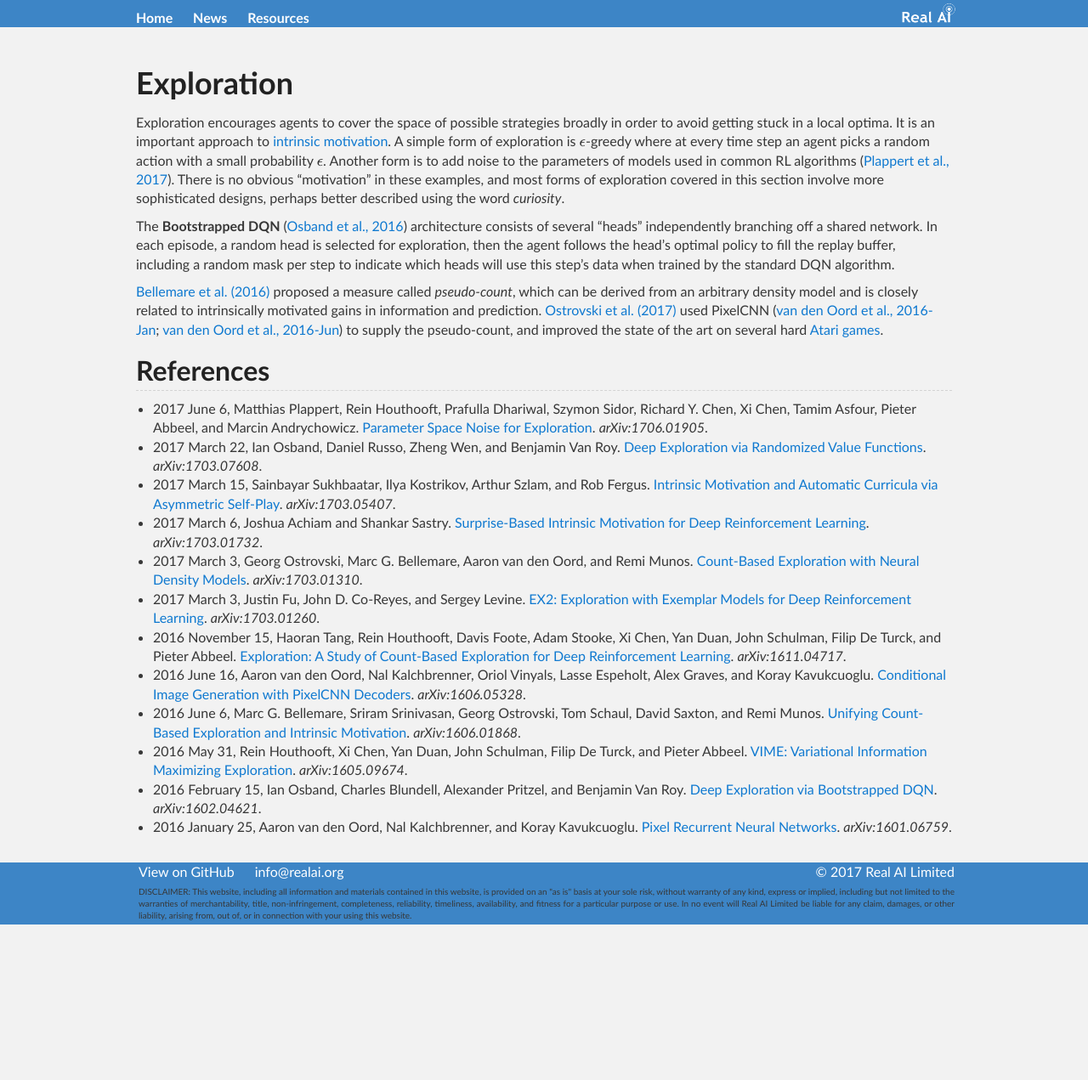
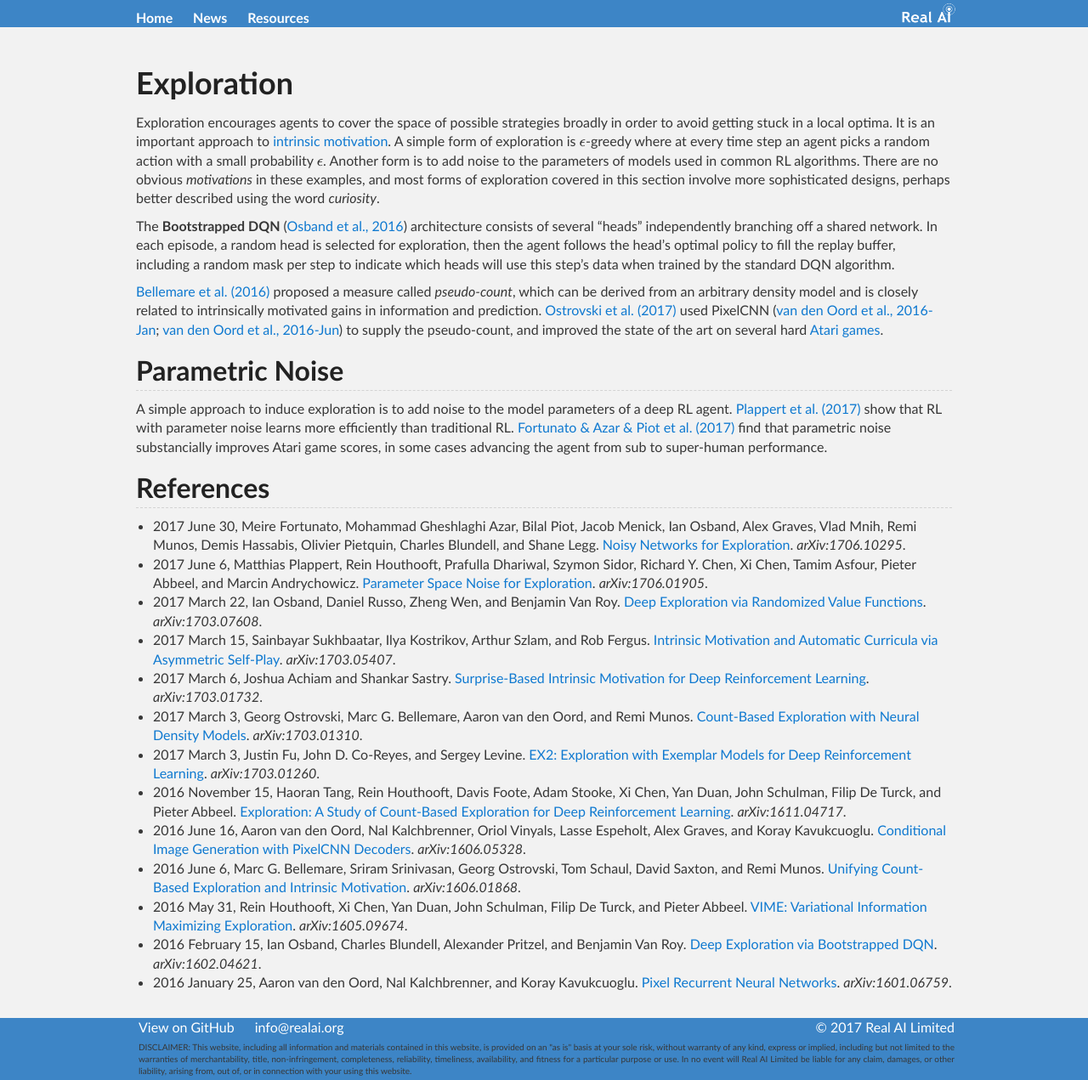
Before and after one commit to Tonywuhk/realai.org, a Jekyll site: the page built from exploration.md, in a window 1280 px wide. Shown: the whole page at 85% size. Built offline with Jekyll 4.4.1, drawn with Linux system fonts in a browser that asks for light colours; our own code applies the rules of GitHub Pages for plain Markdown files; formulas are drawn with MathJax 3; comment, search, counter and statistics services are not loaded; the repository's description, which GitHub fills in, is left out; before the commit the page ends 1088 px from its top, so only the background shows below that.

Commit message:
Update exploration.md

```diff
--- a/exploration.md
+++ b/exploration.md
@@ -4,14 +4,19 @@ mathjax: true
 ---
 # Exploration
 
-Exploration encourages agents to cover the space of possible strategies broadly in order to avoid getting stuck in a local optima. It is an important approach to [intrinsic motivation](http://realai.org/intrinsic-motivation). A simple form of exploration is \\(\epsilon\\)-greedy where at every time step an agent picks a random action with a small probability \\(\epsilon\\). Another form is to add noise to the parameters of models used in common RL algorithms ([Plappert et al., 2017](https://arxiv.org/abs/1706.01905)). There is no obvious "motivation" in these examples, and most forms of exploration covered in this section involve more sophisticated designs, perhaps better described using the word *curiosity*.
+Exploration encourages agents to cover the space of possible strategies broadly in order to avoid getting stuck in a local optima. It is an important approach to [intrinsic motivation](http://realai.org/intrinsic-motivation). A simple form of exploration is \\(\epsilon\\)-greedy where at every time step an agent picks a random action with a small probability \\(\epsilon\\). Another form is to add noise to the parameters of models used in common RL algorithms. There are no obvious *motivations* in these examples, and most forms of exploration covered in this section involve more sophisticated designs, perhaps better described using the word *curiosity*.
 
 The **Bootstrapped DQN** ([Osband et al., 2016](https://arxiv.org/abs/1602.04621)) architecture consists of several "heads" independently branching off a shared network. In each episode, a random head is selected for exploration, then the agent follows the head's optimal policy to fill the replay buffer, including a random mask per step to indicate which heads will use this step's data when trained by the standard DQN algorithm.
 
 [Bellemare et al. (2016)](https://arxiv.org/abs/1606.01868) proposed a measure called *pseudo-count*, which can be derived from an arbitrary density model and is closely related to intrinsically motivated gains in information and prediction. [Ostrovski et al. (2017)](https://arxiv.org/abs/1703.01310) used PixelCNN ([van den Oord et al., 2016-Jan](https://arxiv.org/abs/1601.06759); [van den Oord et al., 2016-Jun](https://arxiv.org/abs/1606.05328)) to supply the pseudo-count, and improved the state of the art on several hard [Atari games](http://realai.org/games/#atari-2600).
 
+## Parametric Noise
+
+A simple approach to induce exploration is to add noise to the model parameters of a deep RL agent. [Plappert et al. (2017)](https://arxiv.org/abs/1706.01905) show that RL with parameter noise learns more efficiently than traditional RL. [Fortunato & Azar & Piot et al. (2017)](https://arxiv.org/abs/1706.10295) find that parametric noise substancially improves Atari game scores, in some cases advancing the agent from sub to super-human performance.
+
 ## References
 
+* 2017 June 30, Meire Fortunato, Mohammad Gheshlaghi Azar, Bilal Piot, Jacob Menick, Ian Osband, Alex Graves, Vlad Mnih, Remi Munos, Demis Hassabis, Olivier Pietquin, Charles Blundell, and Shane Legg. [Noisy Networks for Exploration](https://arxiv.org/abs/1706.10295). *arXiv:1706.10295*.
 * 2017 June 6, Matthias Plappert, Rein Houthooft, Prafulla Dhariwal, Szymon Sidor, Richard Y. Chen, Xi Chen, Tamim Asfour, Pieter Abbeel, and Marcin Andrychowicz. [Parameter Space Noise for Exploration](https://arxiv.org/abs/1706.01905). *arXiv:1706.01905*.
 * 2017 March 22, Ian Osband, Daniel Russo, Zheng Wen, and Benjamin Van Roy. [Deep Exploration via Randomized Value Functions](https://arxiv.org/abs/1703.07608). *arXiv:1703.07608*.
 * 2017 March 15, Sainbayar Sukhbaatar, Ilya Kostrikov, Arthur Szlam, and Rob Fergus. [Intrinsic Motivation and Automatic Curricula via Asymmetric Self-Play](https://arxiv.org/abs/1703.05407). *arXiv:1703.05407*.
```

· · · ·

Retype the listing above exactly, pictures excluded.

__Expected answer__:
Before and after one commit to Tonywuhk/realai.org, a Jekyll site: the page built from exploration.md, in a window 1280 px wide. Shown: the whole page at 85% size. Built offline with Jekyll 4.4.1, drawn with Linux system fonts in a browser that asks for light colours; our own code applies the rules of GitHub Pages for plain Markdown files; formulas are drawn with MathJax 3; comment, search, counter and statistics services are not loaded; the repository's description, which GitHub fills in, is left out; before the commit the page ends 1088 px from its top, so only the background shows below that.

Commit message:
Update exploration.md

```diff
--- a/exploration.md
+++ b/exploration.md
@@ -4,14 +4,19 @@ mathjax: true
 ---
 # Exploration
 
-Exploration encourages agents to cover the space of possible strategies broadly in order to avoid getting stuck in a local optima. It is an important approach to [intrinsic motivation](http://realai.org/intrinsic-motivation). A simple form of exploration is \\(\epsilon\\)-greedy where at every time step an agent picks a random action with a small probability \\(\epsilon\\). Another form is to add noise to the parameters of models used in common RL algorithms ([Plappert et al., 2017](https://arxiv.org/abs/1706.01905)). There is no obvious "motivation" in these examples, and most forms of exploration covered in this section involve more sophisticated designs, perhaps better described using the word *curiosity*.
+Exploration encourages agents to cover the space of possible strategies broadly in order to avoid getting stuck in a local optima. It is an important approach to [intrinsic motivation](http://realai.org/intrinsic-motivation). A simple form of exploration is \\(\epsilon\\)-greedy where at every time step an agent picks a random action with a small probability \\(\epsilon\\). Another form is to add noise to the parameters of models used in common RL algorithms. There are no obvious *motivations* in these examples, and most forms of exploration covered in this section involve more sophisticated designs, perhaps better described using the word *curiosity*.
 
 The **Bootstrapped DQN** ([Osband et al., 2016](https://arxiv.org/abs/1602.04621)) architecture consists of several "heads" independently branching off a shared network. In each episode, a random head is selected for exploration, then the agent follows the head's optimal policy to fill the replay buffer, including a random mask per step to indicate which heads will use this step's data when trained by the standard DQN algorithm.
 
 [Bellemare et al. (2016)](https://arxiv.org/abs/1606.01868) proposed a measure called *pseudo-count*, which can be derived from an arbitrary density model and is closely related to intrinsically motivated gains in information and prediction. [Ostrovski et al. (2017)](https://arxiv.org/abs/1703.01310) used PixelCNN ([van den Oord et al., 2016-Jan](https://arxiv.org/abs/1601.06759); [van den Oord et al., 2016-Jun](https://arxiv.org/abs/1606.05328)) to supply the pseudo-count, and improved the state of the art on several hard [Atari games](http://realai.org/games/#atari-2600).
 
+## Parametric Noise
+
+A simple approach to induce exploration is to add noise to the model parameters of a deep RL agent. [Plappert et al. (2017)](https://arxiv.org/abs/1706.01905) show that RL with parameter noise learns more efficiently than traditional RL. [Fortunato & Azar & Piot et al. (2017)](https://arxiv.org/abs/1706.10295) find that parametric noise substancially improves Atari game scores, in some cases advancing the agent from sub to super-human performance.
+
 ## References
 
+* 2017 June 30, Meire Fortunato, Mohammad Gheshlaghi Azar, Bilal Piot, Jacob Menick, Ian Osband, Alex Graves, Vlad Mnih, Remi Munos, Demis Hassabis, Olivier Pietquin, Charles Blundell, and Shane Legg. [Noisy Networks for Exploration](https://arxiv.org/abs/1706.10295). *arXiv:1706.10295*.
 * 2017 June 6, Matthias Plappert, Rein Houthooft, Prafulla Dhariwal, Szymon Sidor, Richard Y. Chen, Xi Chen, Tamim Asfour, Pieter Abbeel, and Marcin Andrychowicz. [Parameter Space Noise for Exploration](https://arxiv.org/abs/1706.01905). *arXiv:1706.01905*.
 * 2017 March 22, Ian Osband, Daniel Russo, Zheng Wen, and Benjamin Van Roy. [Deep Exploration via Randomized Value Functions](https://arxiv.org/abs/1703.07608). *arXiv:1703.07608*.
 * 2017 March 15, Sainbayar Sukhbaatar, Ilya Kostrikov, Arthur Szlam, and Rob Fergus. [Intrinsic Motivation and Automatic Curricula via Asymmetric Self-Play](https://arxiv.org/abs/1703.05407). *arXiv:1703.05407*.
```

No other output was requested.